      ******Buy the saw that feels the most comfortable in your hand when you use it. Some like "D" handles and some like straight. With these products its a personal preference.

      [ 11-16-2004, 12:19 AM: Message edited by: paul v. ]


      • #4
        WHY have 2 saws when you can just buy one.
        Paul - I wasn't suggesting that the average person would want both sizes. Predicting what you will need in the future is difficult. It was at least 5 years after buying the 10" Milwaukee before I picked up a large trim job requiring more capacity (7" base). Twenty five years ago I was happy to have a plain miter saw (no bevel). It's not me - the business has changed. Around here it's either modulars or high end now. The last new house I worked on that had formica counter tops and vinyl flooring was my own.


        • #5
          Last year I bought the Ridgid 1250LZ and like it a lot. Was aligned perfectly right out of the box. I decided on the larger capacity because I wanted to buy a Miter saw once. I wouldn't be to thrilled to find out a year later that I needed the extra capacity.
          A thought on lasers...I never even put the laser/blade washer thing on. Don't think that I will even plan on it. I guess that a good topic of discussion is...are they even that useful of a feature? It's yet another thing that can go wrong on a powertool. Besides, the user should know how to make measurements / cuts and should know their tool, not rely on some gadget. I suppose that the laser feature can speed things up considerably, but I don't think that it should be a major selling point or deciding factor (High on my list is capacity/size, motor power and ergonomics).


          • #6
            Butcher- I envy that you have had your tools long enough to buy two CMS. Right sliders have not been around that long, but its just like a microwave once you got it you don't know why you didn't get it sooner.

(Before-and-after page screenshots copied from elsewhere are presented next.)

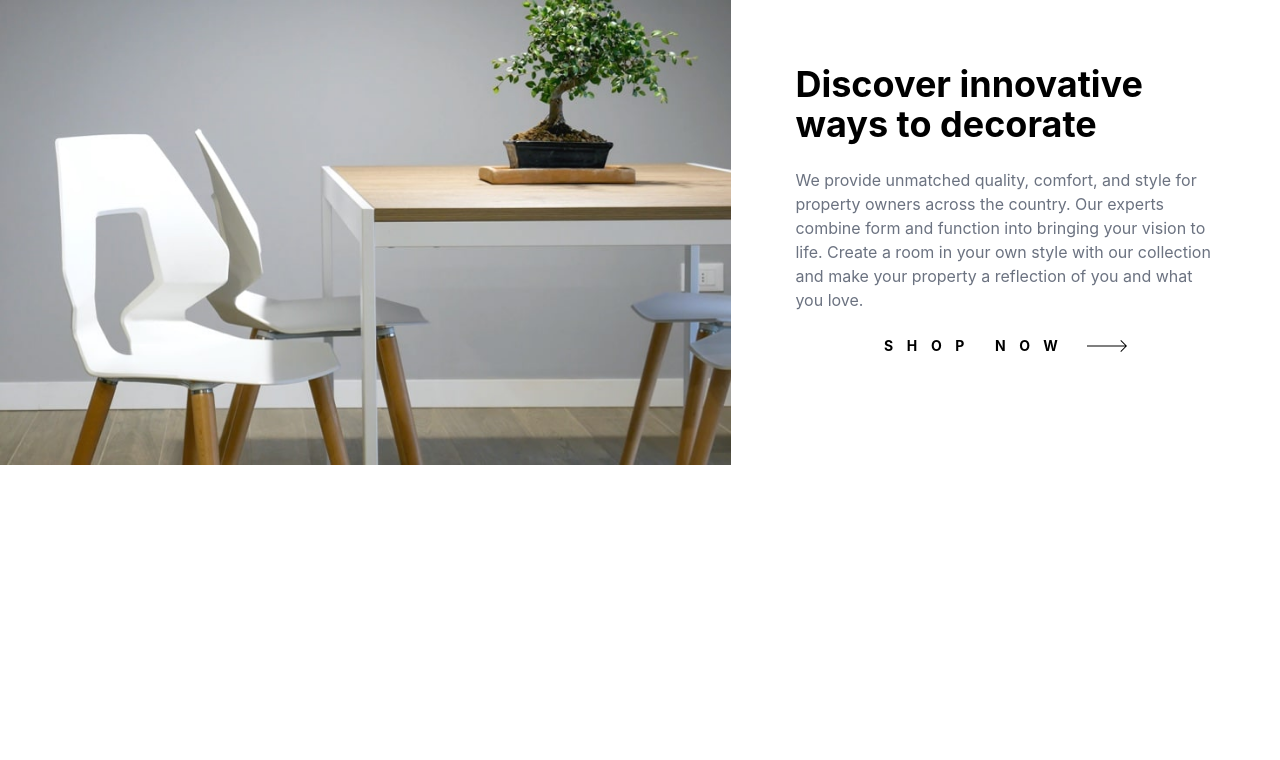
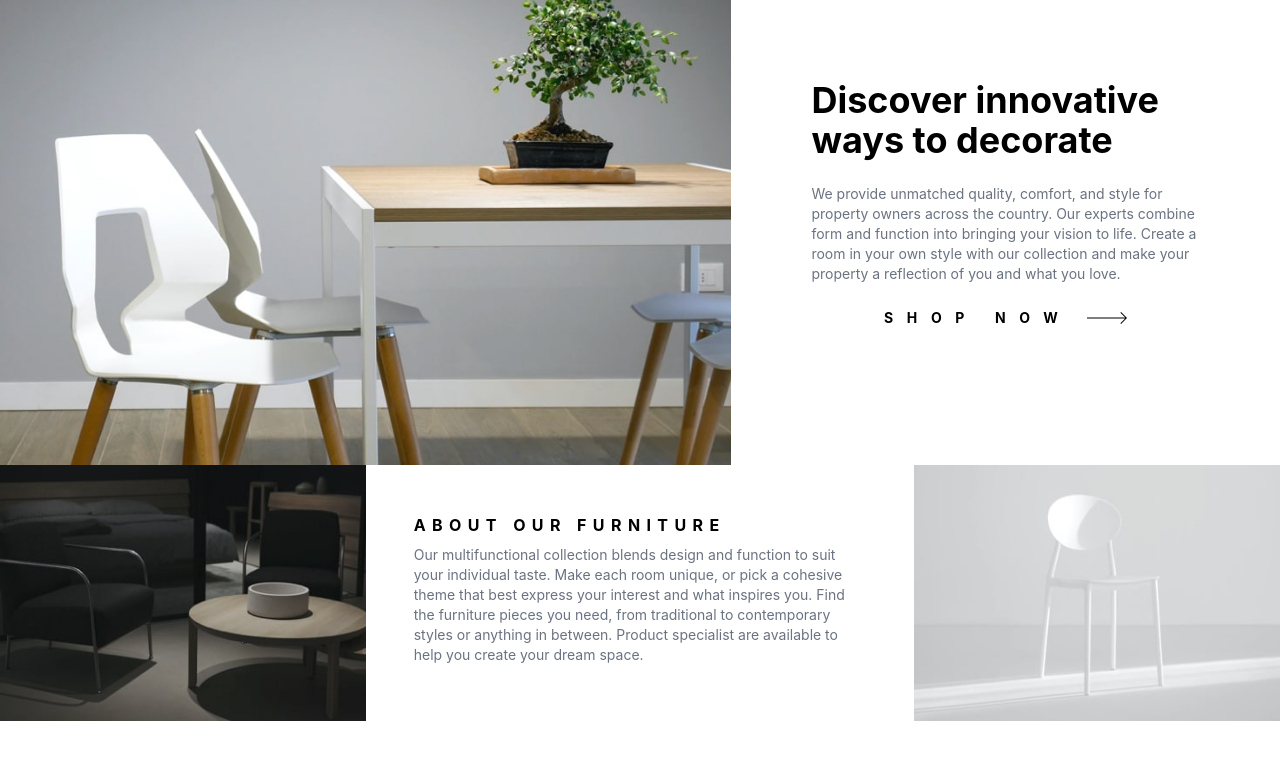
Before and after one commit to Dhei-vid/Terrace, a React (Create React App) app: page / in a window 1280 px wide. Shown: the top 760 px of the page. Built offline with nearby package versions, Linux system fonts and the light colour scheme.

Commit message:
using tailwind to align grid items in home page

```diff
--- a/src/components/bottom/hero.component.tsx
+++ b/src/components/bottom/hero.component.tsx
@@ -3,13 +3,15 @@ import Light from "../../images/image-about-light.jpg";
 
 const Hero = () => {
   return (
-    <div>
-      <div>
-        <img src={Dark} alt="Dark furniture" />
+    <div className="grid grid-cols-7 h-56">
+      <div className="col-span-2">
+        <img className="h-64" src={Dark} alt="Dark furniture" />
       </div>
-      <div>
-        <h3>About our furniture</h3>
-        <p>
+      <div className="col-span-3 p-12">
+        <h3 className="font-bold uppercase tracking-wider pb-2 ">
+          About our furniture
+        </h3>
+        <p className="text-gray-500 text-sm">
           Our multifunctional collection blends design and function to suit your
           individual taste. Make each room unique, or pick a cohesive theme that
           best express your interest and what inspires you. Find the furniture
@@ -18,8 +20,8 @@ const Hero = () => {
           dream space.
         </p>
       </div>
-      <div>
-        <img src={Light} alt="Light Furniture" />
+      <div className="col-span-2">
+        <img className="h-64" src={Light} alt="Light Furniture" />
       </div>
     </div>
   );
--- a/src/components/home/home.component.tsx
+++ b/src/components/home/home.component.tsx
@@ -1,24 +1,26 @@
 import Button from "../button/button.component";
+import Hero from "../bottom/hero.component";
 
 import Arrow from "../../images/icon-arrow.svg";
 import image1 from "../../images/desktop-image-hero-1.jpg";
 
 const Home = () => {
   return (
+    <>
       <div className="grid grid-cols-7">
         <div className="col-span-4">
           <img className="w-full" src={image1} alt="home" />
         </div>
-      <div className="col-span-3 p-16 justify-items-center">
+        <div className="col-span-3 p-20 justify-items-center">
           <h2 className="text-4xl subpixel-antialiased font-bold pb-6">
             Discover innovative ways to decorate
           </h2>
-        <p className="subpixel-antialiased text-gray-500">
+          <p className="subpixel-antialiased text-gray-500 text-sm">
             We provide unmatched quality, comfort, and style for property owners
             across the country. Our experts combine form and function into
-          bringing your vision to life. Create a room in your own style with our
-          collection and make your property a reflection of you and what you
-          love.
+            bringing your vision to life. Create a room in your own style with
+            our collection and make your property a reflection of you and what
+            you love.
           </p>
           <button className="flex pt-6 gap-4 items-center font-bold">
             <div className="uppercase tracking-widest text-sm">shop now</div>
@@ -29,6 +31,8 @@ const Home = () => {
           <Button />
         </div>
       </div>
+      <Hero />
+    </>
   );
 };
 
--- a/src/index.css
+++ b/src/index.css
@@ -4,6 +4,7 @@
 
 body {
   margin: 0;
+  padding: 0;
   box-sizing: border-box;
   font-family: -apple-system, BlinkMacSystemFont, "Segoe UI", "Roboto", "Oxygen",
     "Ubuntu", "Cantarell", "Fira Sans", "Droid Sans", "Helvetica Neue",
--- a/tailwind.config.js
+++ b/tailwind.config.js
@@ -8,8 +8,8 @@ module.exports = {
       lg: "976px",
       xl: "1440px",
     },
-
     letterSpacing: {
+      wider: ".40rem",
       widest: ".85rem",
     },
     fontFamily: {
```
Lines whose indentation alone changed are shown as unchanged.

            • #7
              Thanks for the input guys. I ended up buying a 12" bosch (model 3912) saw.